Abstract: Cancer is associated with fibroblasts at all stages of disease progression. This Review discusses the pleiotropic actions of cancer-associated fibroblasts (CAFs) on tumour cells and postulates that they are likely to be a heterogeneous and plastic population of cells in the tumour microenvironment. Among all cells, fibroblasts could be considered the cockroaches of the human body. They survive severe stress that is usually lethal to all other cells, and they are the only normal cell type that can be live-cultured from post-mortem and decaying tissue. Their resilient adaptation may reside in their intrinsic survival programmes and cellular plasticity. Cancer is associated with fibroblasts at all stages of disease progression, including metastasis, and they are a considerable component of the general host response to tissue damage caused by cancer cells. Cancer-associated fibroblasts (CAFs) become synthetic machines that produce many different tumour components. CAFs have a role in creating extracellular matrix (ECM) structure and metabolic and immune reprogramming of the tumour microenvironment with an impact on adaptive resistance to chemotherapy. The pleiotropic actions of CAFs on tumour cells are probably reflective of them being a heterogeneous and plastic population with context-dependent influence on cancer.

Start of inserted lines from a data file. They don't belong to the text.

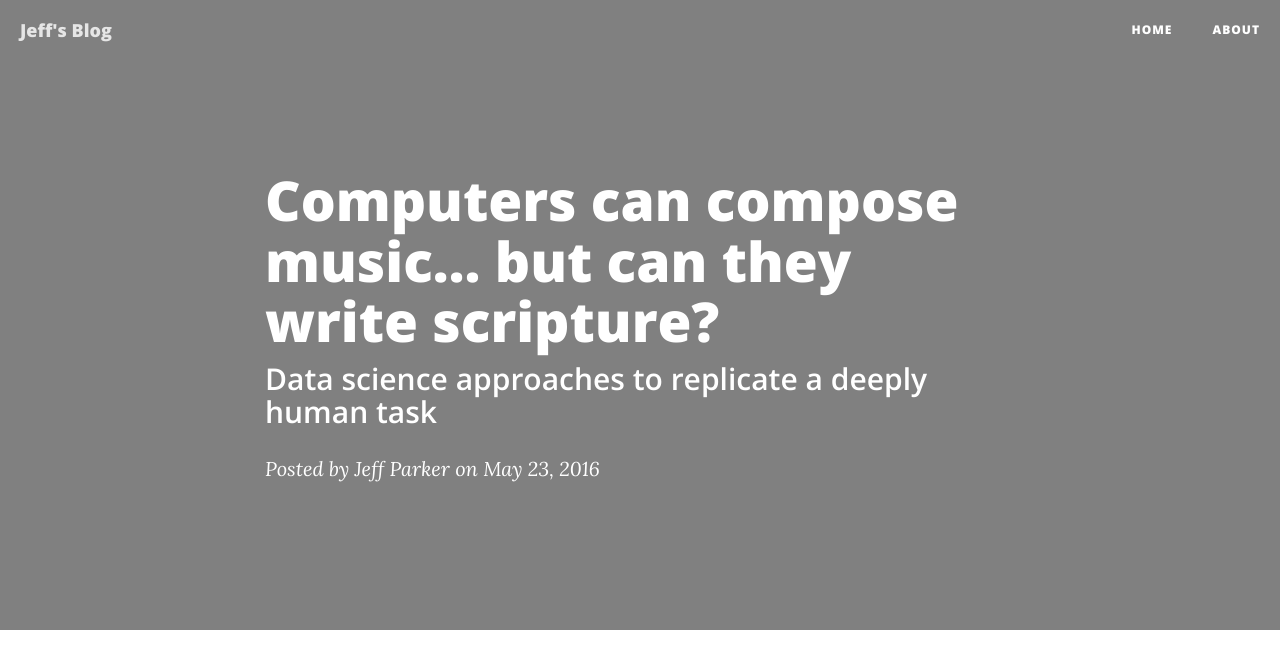
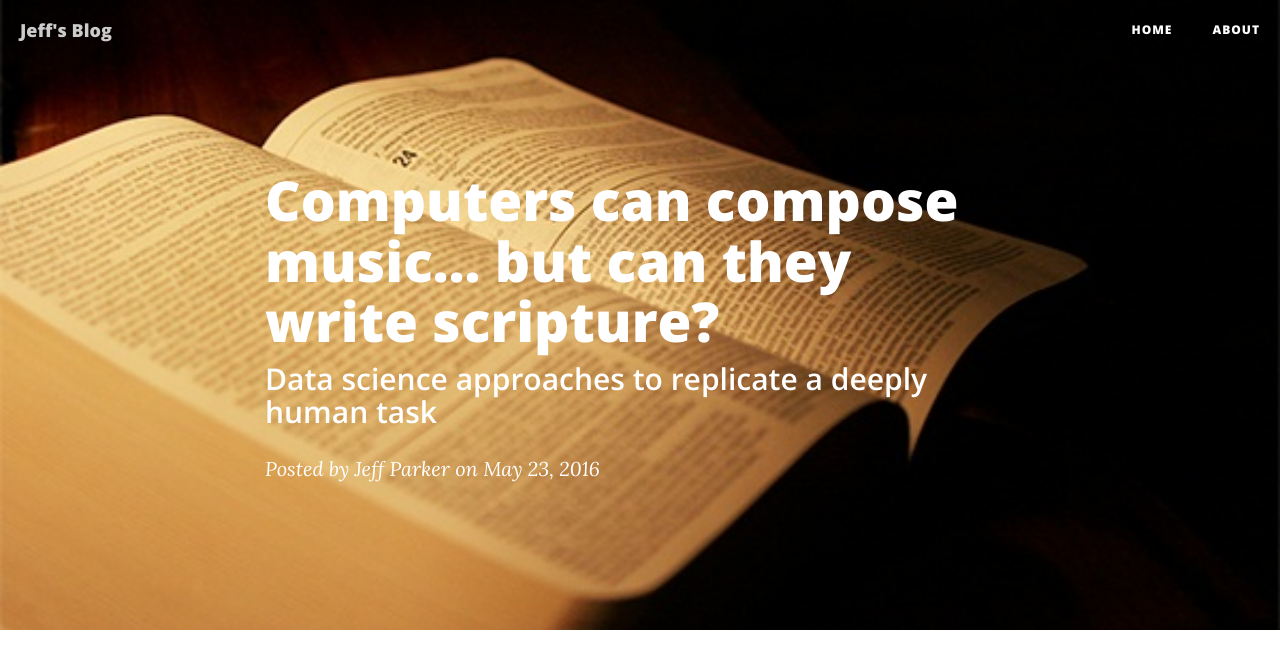
Before and after one commit to jeffreyxparker/jeffreyxparker.github.io, a Jekyll site: the page built from _posts/2016-05-23-computers-writing-scripture.markdown, in a window 1280 px wide. Shown: the top 660 px of the page. Built offline with Jekyll 4.4.1, drawn with Linux system fonts in a browser that asks for light colours; nearby versions of some CDN libraries; grey boxes are pictures that could not be loaded.

Commit message:
Adding computer_writing_scripture images

```diff
--- a/_config.yml
+++ b/_config.yml
@@ -23,4 +23,4 @@ permalink: pretty
 paginate: 5
 exclude: ["less","node_modules","Gruntfile.js","package.json","README.md"]
 
-gems: [jekyll-paginate, jekyll-feed]
+plugins: [jekyll-paginate, jekyll-feed]
```
Also changed, not shown: img/computers_writing_scripture1.png (added), img/computers_writing_scripture2.png (added), img/computers_writing_scripture3.png (added), img/newtestament_0.jpg (added).
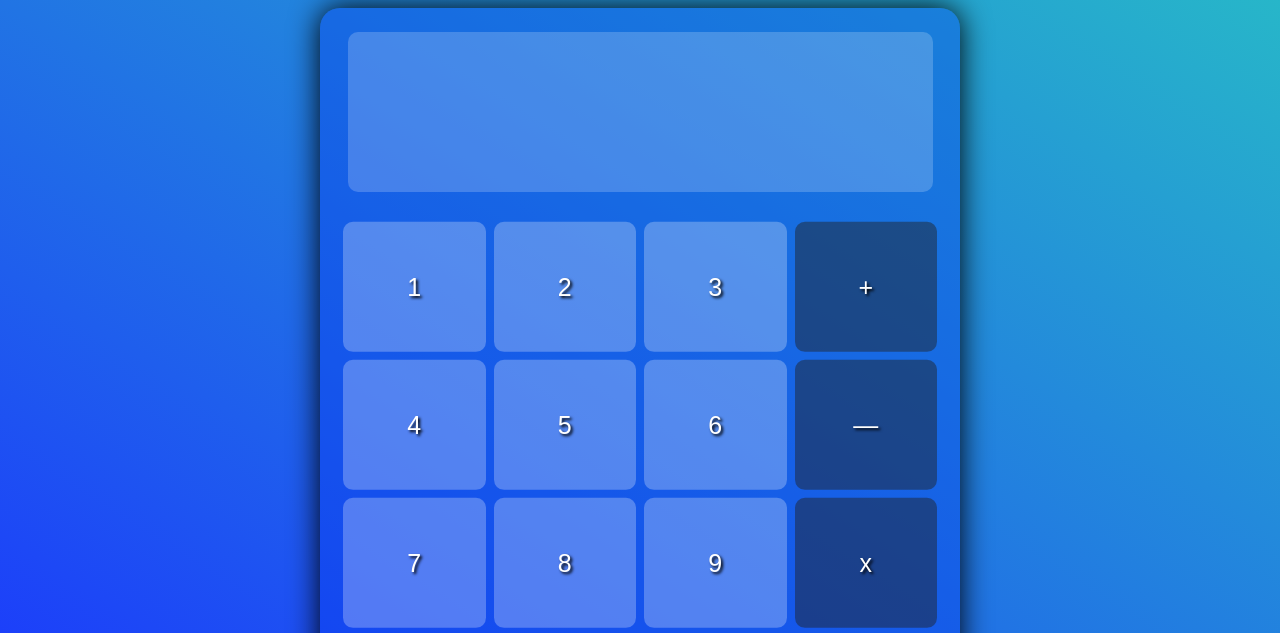
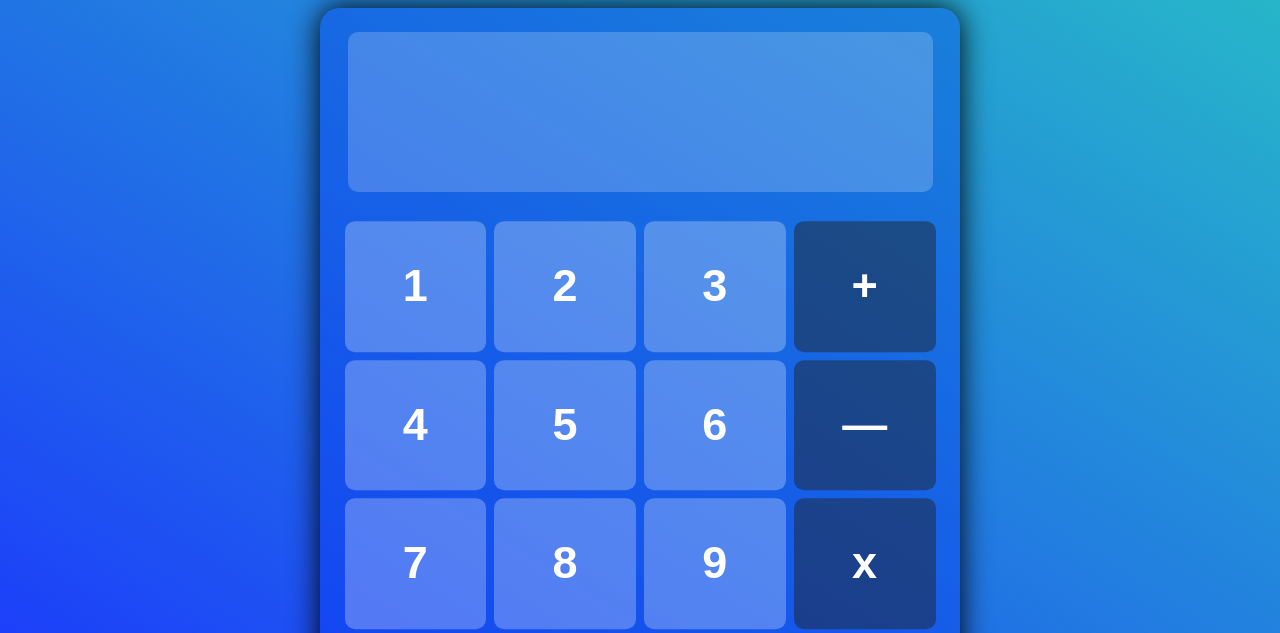
Before and after one commit to TheSmith0803/calculator, a plain HTML site: page index.html in a window 1280 px wide. Shown: the top 633 px of the page. Drawn offline with Linux system fonts and the light colour scheme.

Commit message:
made nums a bit bigger

```diff
--- a/style.css
+++ b/style.css
@@ -40,12 +40,14 @@ html {
     border-radius: 10px;
     transform: translate(0 , -180%);
     font-size: 100px;
+    color: #229a;
 }
 
 #buttons {
     position: absolute;
-    width: 25em;
-    font-size: 25px;
+    width: 15.8em;
+    font-size: 45px;
+    font-weight: 800;
     display: flex;
     flex-wrap: wrap;
     justify-content: center;
@@ -55,8 +57,8 @@ html {
 
 .btn {
     color: white;
-    width: 5.7em;
-    height: 5.2em;
+    width: 3.15em;
+    height: 2.9em;
     background-color: #fff4;
     border-radius: 10px;
     text-align: center;
@@ -66,7 +68,6 @@ html {
     margin: 4px;
     cursor: pointer;
     transition: 0.2s ease-in-out;
-    text-shadow: 2px 2px 3px black;
 }
 
 .btn:hover,
```
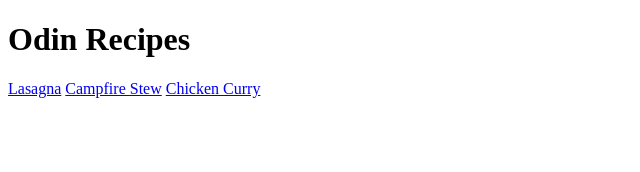
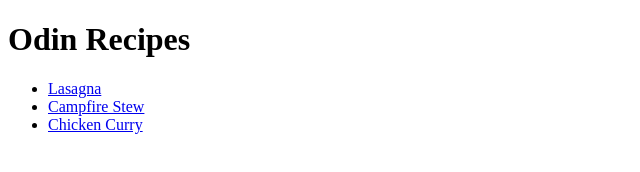
Before and after one commit to Shay213/odin-recipes, a plain HTML site: page index.html in a window 1280 px wide. Shown: the whole page, without its empty margins (0-640 px from the left). Drawn offline with Linux system fonts and the light colour scheme.

Commit message:
Organize links

```diff
--- a/index.html
+++ b/index.html
@@ -8,8 +8,10 @@
 </head>
 <body>
     <h1>Odin Recipes</h1>
-    <a href="./recipes/lasagna.html">Lasagna</a>
-    <a href="./recipes/campfire-stew.html">Campfire Stew</a>
-    <a href="./recipes/chicken-curry.html">Chicken Curry</a>
+    <ul>
+        <li><a href="./recipes/lasagna.html">Lasagna</a></li>
+        <li><a href="./recipes/campfire-stew.html">Campfire Stew</a></li>
+        <li><a href="./recipes/chicken-curry.html">Chicken Curry</a></li>
+    </ul>
 </body>
 </html>
```
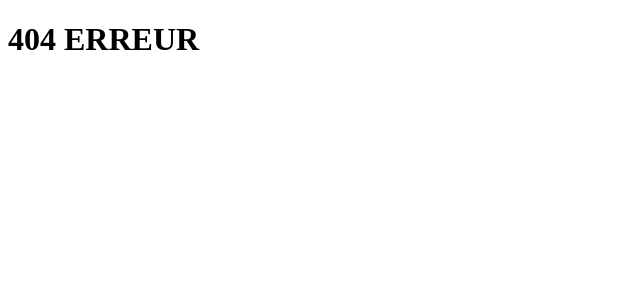
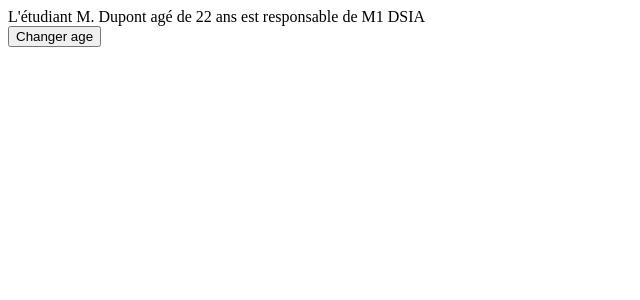
Before and after one commit to boubacar-mdg/isi-first-react-project, a React (Vite) app: page /classe in a window 1280 px wide. Shown: the top 300 px of the page, without its empty margins (0-640 px from the left). Built offline with nearby package versions, Linux system fonts and the light colour scheme.

Commit message:
Mettre à jour le state du parent depuis le composant enfant

```diff
--- a/src/App.jsx
+++ b/src/App.jsx
@@ -2,6 +2,7 @@ import React from 'react'
 import Fetch from './fetch/Fetch'
 import UseContext from './hooks/UseContext'
 import { Route, Routes } from 'react-router-dom'
+import Classe from './components/Classe'
 
 function App() {
   return (
@@ -11,6 +12,7 @@ function App() {
         <Route path="/boite" element={<h1>Boite à outil</h1>} />
         <Route path="/fetch" element={<Fetch />} />
         <Route path="/usecontext" element={<UseContext />} />
+        <Route path="/classe" element={<Classe />} />
         <Route path="*" element={<h1>404 ERREUR</h1>} />
       </Routes>
     </>
--- a/src/components/Classe.jsx
+++ b/src/components/Classe.jsx
@@ -1,17 +1,17 @@
-import React from 'react'
-import Etudiant from './Etudiant'
+import React, { useState } from "react";
+import Etudiant from "./Etudiant";
 
 function Classe() {
-    const responsable = {
-        nom: "M. Dupont",
-        prenom: "Jean",
-        age: 45,
-    }
+  const [responsable, setResponsable] = useState({
+    nom: "M. Dupont",
+    prenom: "Jean",
+    age: 22,
+  });
   return (
     <>
-        <Etudiant nomClasse="M1 DSIA" responsable={responsable} />
+      <Etudiant nomClasse="M1 DSIA" responsable={responsable} set={setResponsable} />
     </>
-  )
+  );
 }
 
-export default Classe
+export default Classe;
--- a/src/components/Etudiant.jsx
+++ b/src/components/Etudiant.jsx
@@ -1,11 +1,16 @@
-import React from 'react'
+import React from "react";
 
-function Etudiant({nomClasse, responsable}) {
-
-const {nom} = responsable
+function Etudiant({ nomClasse, responsable, set }) {
+  const { nom, age } = responsable;
   return (
-    <div>L'étudiant {nom} est responsable de {nomClasse}</div>
-  )
+    <>
+      <div>
+        L'étudiant {nom} agé de {age} an{age > 1 ? "s" : ""} est responsable de{" "}
+        {nomClasse}
+      </div>
+      <button onClick={() => set({...responsable, age: 23})}>Changer age</button>
+    </>
+  );
 }
 
-export default Etudiant
+export default Etudiant;
```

TL;DR: This work aims to provide a comprehensive overview of electrospun nanofibers, including the principle, methods, materials, and applications, and highlights the most relevant and recent advances related to the applications by focusing on the most representative examples.
Abstract: Electrospinning is a versatile and viable technique for generating ultrathin fibers. Remarkable progress has been made with regard to the development of electrospinning methods and engineering of electrospun nanofibers to suit or enable various applications. We aim to provide a comprehensive overview of electrospinning, including the principle, methods, materials, and applications. We begin with a brief introduction to the early history of electrospinning, followed by discussion of its principle and typical apparatus. We then discuss its renaissance over the past two decades as a powerful technology for the production of nanofibers with diversified compositions, structures, and properties. Afterward, we discuss the applications of electrospun nanofibers, including their use as "smart" mats, filtration membranes, catalytic supports, energy harvesting/conversion/storage components, and photonic and electronic devices, as well as biomedical scaffolds. We highlight the most relevant and recent advances related to the applications of electrospun nanofibers by focusing on the most representative examples. We also offer perspectives on the challenges, opportunities, and new directions for future development. At the end, we discuss approaches to the scale-up production of electrospun nanofibers and briefly discuss various types of commercial products based on electrospun nanofibers that have found widespread use in our everyday life.
01 Jan 2010